In the age of Instagram, appearances have never been more prevalent in our culture. While social media is a great tool if used in the proper fashion, far too often we find ourselves outside of our lane when we look at it. It becomes an addiction for social acceptance.

As millennials, we tend to never be satisfied. We’re always looking to get to the next place – the next job, the next relationship. We start comparing what we’re doing to what we see others doing on social media. And as a byproduct, our resulting actions start showing that we’re social acceptance from others.

Did they like my post? Did they friend me back? So often, we want to fit in, rather than standing out. We do everything we can to be good enough in everyone’s eyes. And sometimes it’s not even a conscious decision.

There’s a little voice or nudging in the back of your head urging you to act out – post this picture, crack this joke and see if everyone laughs. At the end of the day, the million dollar question we start asking ourselves in our 20s is – who am I?

The Only Acceptance That’s Everlasting is Jesus

When we constantly seek social acceptance and validation from others, it’s never-ending.

“Everyone who drinks this water will be thirsty again, but whoever drinks the water I give them will never thirst. Indeed, the water I give them will become in them a spring of water welling up to eternal life.” (John 4:13-14)

One compliment from someone will never be enough. One like on a picture will never be enough. When we live for social acceptance of others, we’re going to have to keep going back to the well for reassurance. It doesn’t matter who it is

This is especially true of relationships. When we’re filled with insecurity, it prompts a constant need of reassurance from your partner, even if they remind you all the time that they love you.

Once we set our eyes on Jesus, everything changes. By accepting Him and drinking from His well, you begin to be filled with the Holy Spirit. You begin to realize his acceptance is all you ever need.
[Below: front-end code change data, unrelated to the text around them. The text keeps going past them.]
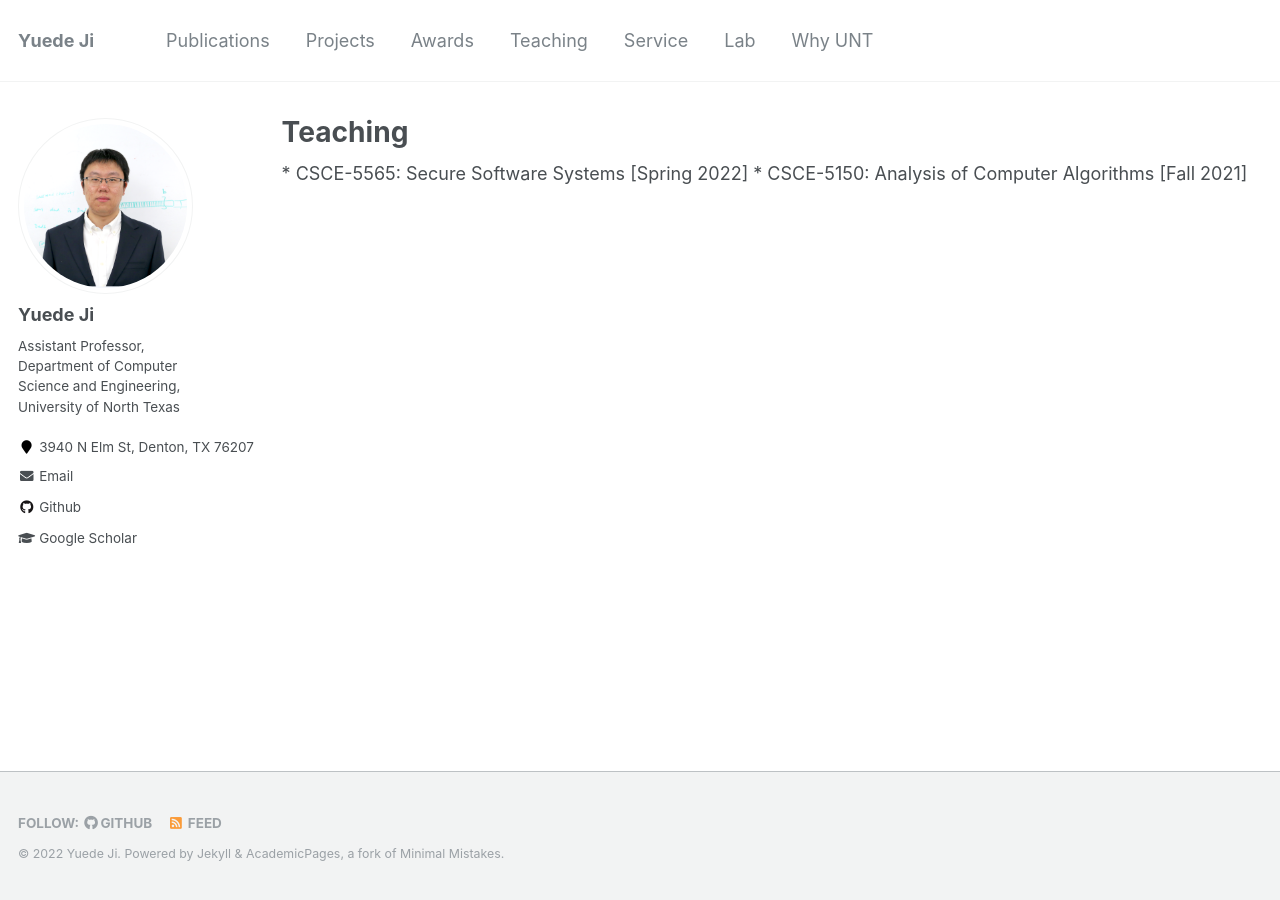
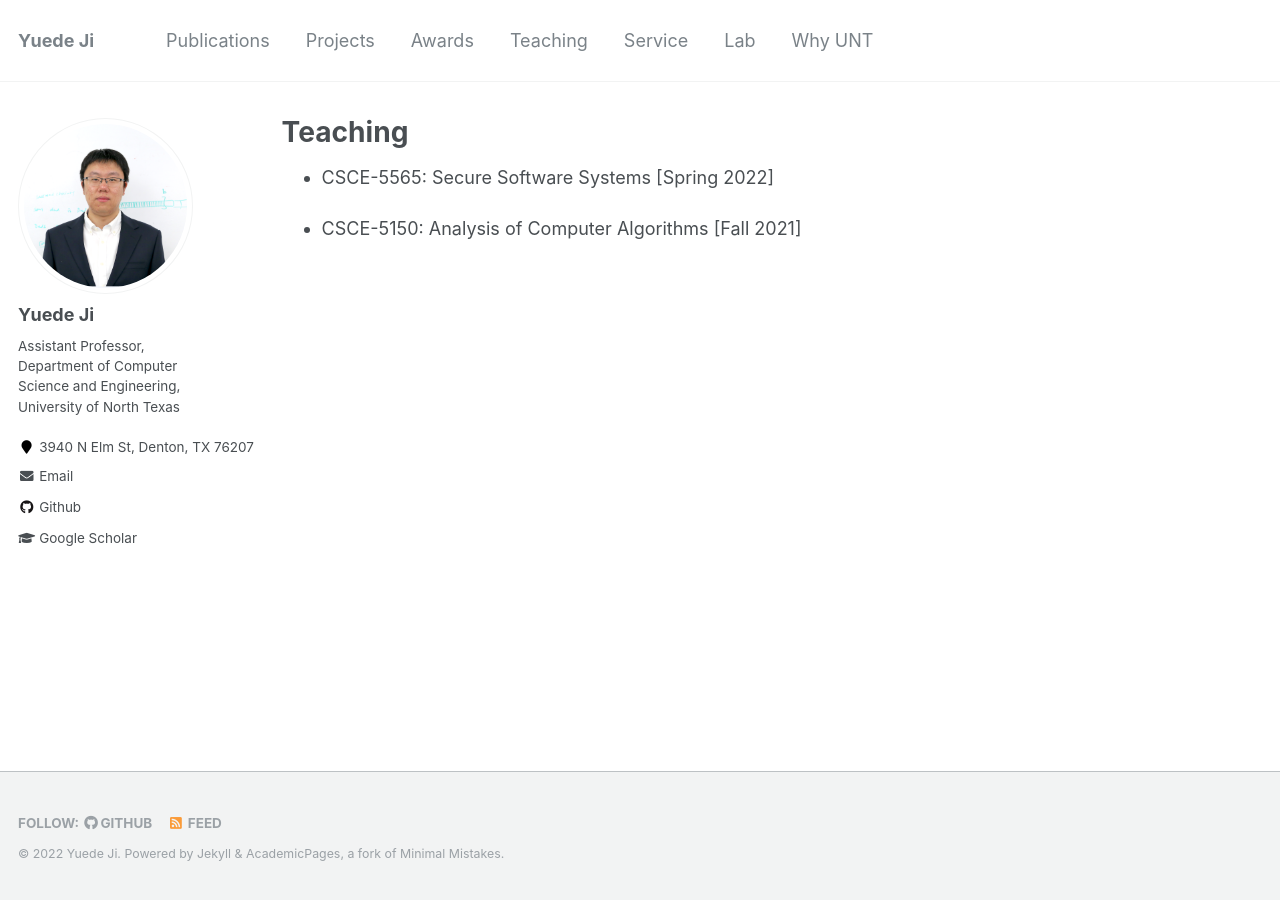
Before and after one commit to yuede/yuede.github.io, a Jekyll site: the page built from _pages/teaching.md, in a window 1280 px wide. Built offline with Jekyll 4.4.1, drawn with Linux system fonts in a browser that asks for light colours.

Commit message:
update teaching

```diff
--- a/_pages/teaching.html
+++ b/_pages/teaching.md
@@ -5,12 +5,6 @@
 author_profile: true
 ---
 
-{% include base_path %}
-
-{% for post in site.teaching reversed %}
-  {% include archive-single.html %}
-{% endfor %}
-
 * CSCE-5565: Secure Software Systems [Spring 2022]
 
 * CSCE-5150: Analysis of Computer Algorithms [Fall 2021]
```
But what happens if we stray away from Jesus?

We lose sense of our true selves

When we live for the social acceptance of others, we start developing a low sense of self-worth and lose ourselves in the process.

Our efforts and mental energy are put into maintaining an image. We make comments that reflect what we think will please other people. Anxiety mounts, as we think about fitting in. And we try so hard to control the situation to give ourselves the peace that we are accepted.

And it might work for a moment, but then it’s ripped away and we realize one hard truth.

The person who tries to preserve his life will lose it, but the person who loses his life for me will preserve it.” (Matthew 10:39)

Scripture is saying when we try to hold onto things in our life, we’ll lose them. But when we give it all to Jesus, our lives and joy are preserved.

Anxiety is a funny thing. When we stop desiring the things of the world and the social acceptance from the people that live in it, we can live so freely.

We’re letting others be God

Many might cringe at the stigma of “false idolatry”, but it happens every day of our lives. There’s so many figures that we look up to, including celebrities, actors, actresses, actors, colleagues, friends or even partners.

Our affinity for who we perceive them to be leaves us desiring to be like them and/or seeking social acceptance from them.

Because of their status or sense of importance in our lives, we start worshiping them in a sense. This is especially relevant in college, as we start trying to develop a social circle.

I remember being a freshman, just starting out and attending a party in the second semester of school. Older, “cooler” kids were doing certain things and I got coaxed into them as a way to conform. I thought if I did them, they’d like me.

Later on, I found myself early in my career, trying to win brownie points with my boss by acting a certain way. This is true of many millennials in today’s workforce, as they over-exhaust themselves and burn out while trying to impress people above them.

At every stage of our lives, we’re presented with opportunities to start idolizing other people and it’s up to us to keep our eyes on the only One who matters.